Sundown Towns – the Disturbing Reality of Racism


Erin Hong, Staff Writer

All Americans, especially people of color, should be aware of the extremely disturbing existence of sundown towns. 

Sundown towns—also known as sunset towns, gray towns, or sundowner towns—are all-white American neighborhoods with a tradition of racial segregation. Simply stated, people of color are allowed to pass by during the day to work or travel, but they need to be gone by sundown. 

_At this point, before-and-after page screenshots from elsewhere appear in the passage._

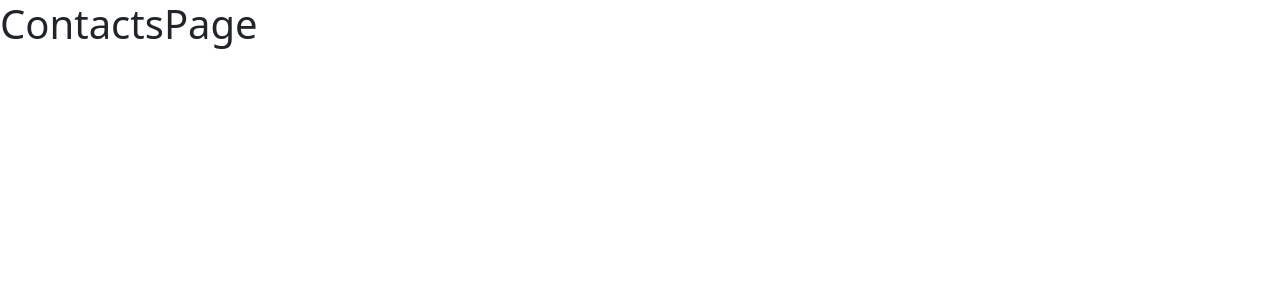
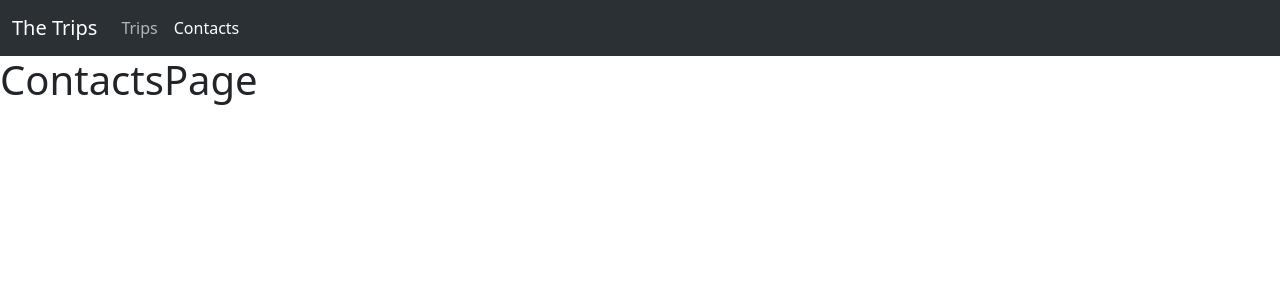
Before and after one commit to MarcoProstamo/webapp-sac, a React (Vite) app: page /contacts in a window 1280 px wide. Shown: the top 300 px of the page. Built offline with nearby package versions, Linux system fonts and the light colour scheme.

Commit message:
Add → DefaultLayout + Minor Routing Changes

```diff
--- a/src/App.jsx
+++ b/src/App.jsx
@@ -3,17 +3,20 @@ import HomePage from "./assets/pages/HomePage";
 import TripPage from "./assets/pages/TripPage";
 import ContactsPage from "./assets/pages/ContactsPage";
 import NotFoundPage from "./assets/pages/NotFoundPage";
+import DefaultLayout from "./assets/layout/DefaultLayout";
 
 export default function App() {
   return (
     <BrowserRouter>
       <Routes>
-        <Route path="/trips">
-          <Route index element={<HomePage></HomePage>} />
-          <Route path=":id" element={<TripPage></TripPage>} />
+        <Route element={<DefaultLayout></DefaultLayout>}>
+          <Route path="/trips">
+            <Route index element={<HomePage></HomePage>} />
+            <Route path=":id" element={<TripPage></TripPage>} />
+          </Route>
+          <Route path="/contacts" element={<ContactsPage></ContactsPage>} />
+          <Route path="*" element={<NotFoundPage></NotFoundPage>} />
         </Route>
-        <Route path="/contacts" element={<ContactsPage></ContactsPage>} />
-        <Route path="*" element={<NotFoundPage></NotFoundPage>} />
       </Routes>
     </BrowserRouter>
   );
--- /dev/null
+++ b/src/assets/components/Header.jsx
@@ -0,0 +1,5 @@
+import Navbar from "./Navbar";
+
+export default function Header() {
+  return <Navbar></Navbar>;
+}
--- /dev/null
+++ b/src/assets/components/Navbar.jsx
@@ -0,0 +1,34 @@
+import { Link, NavLink } from "react-router-dom";
+
+export default function Navbar() {
+  return (
+    <nav className="navbar navbar-expand-lg bg-body-tertiary">
+      <div className="container-fluid">
+        <Link to="/trips" className="navbar-brand">
+          The Trips
+        </Link>
+        <button
+          className="navbar-toggler"
+          type="button"
+          data-bs-toggle="collapse"
+          data-bs-target="#navbarNavAltMarkup"
+          aria-controls="navbarNavAltMarkup"
+          aria-expanded="false"
+          aria-label="Toggle navigation"
+        >
+          <span className="navbar-toggler-icon"></span>
+        </button>
+        <div className="collapse navbar-collapse" id="navbarNavAltMarkup">
+          <div className="navbar-nav">
+            <NavLink to="/trips" className="nav-link" aria-current="page">
+              Trips
+            </NavLink>
+            <NavLink to="/contacts" className="nav-link">
+              Contacts
+            </NavLink>
+          </div>
+        </div>
+      </div>
+    </nav>
+  );
+}
--- /dev/null
+++ b/src/assets/layout/DefaultLayout.jsx
@@ -0,0 +1,15 @@
+import { Outlet } from "react-router-dom";
+import Header from "../components/Header";
+
+export default function DefaultLayout() {
+  return (
+    <>
+      <div data-bs-theme="dark">
+        <Header />
+        <main>
+          <Outlet />
+        </main>
+      </div>
+    </>
+  );
+}
```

Discriminatory laws, threats, violence, and harassment are used to exclude black people and other minorities. Ross Coen, from the University of Washington, explains that the name “sundown town” derives from the posted and verbal warnings directed at blacks that they must leave by sundown. Although the term is most often issued against blacks, the history of sundown towns indicates that there have been incidents of forced exclusion against Native Americans, Chinese, Japanese, Jews, and various other minority groups. 

It is worrying that such a large number of Americans are unaware of sundown towns. These locations, frequently described as an “open secret of segregation,” have existed for more than a century. Historians, according to Coen, state that there is an estimated number of up to 10,000 sundown towns in American history between the years 1890 and 1960, mostly in the Mid-West and Western regions of the United States. Their numbers began to augment in the 1910s, especially during the Great Migration when African Americans escaped the South due to racism and poverty. As they attempted to settle into other parts of the country, multiple white communities began excluding them. 

Heather A. O’Connell said in her 2019 paper “Historical Shadows: The Links between Sundown Towns and Contemporary Black-White Inequality” that “sundown towns are a key, yet often invisible, piece of our history that reshaped dramatically the social and demographic landscape of the United States.” Although she also states that sundown towns are “(primarily) a thing of the past,” New York Times bestselling author Morgan Jenkins said that “sundown towns have never gone away” because “as long as Black people have stories of what has happened to them or others for being in the wrong place at the wrong time, and as long as white people terrorize Black people who move into their neighborhoods, or create laws to restrict them from living there in the first place, sundown towns will always be a part of the fabric of American culture.”

What is notable is that very frequently, upper-class suburbs that do not want the reputation of being racist do not use the particular name of sundown town, grey town, or sunset town. However, Tim Sullivan and Noreen Nasir, writers for the Associated Press News, argue that black residents were still being kept out. Moreover, scholars say that hundreds, perhaps thousands, of towns like these sprawl from New York to Oregon. In fact, James Loewen, a historian studying sunset towns, had identified them in the suburbs of cities such as Chicago, Detroit, Los Angeles, and New York City, as well as in midwestern farming settlements and New England villages. Ultimately, it is important to remember that towns like these are still more common than one might think, and the knowledge of the existence of sundown towns is crucial to Americans, especially Americans of color.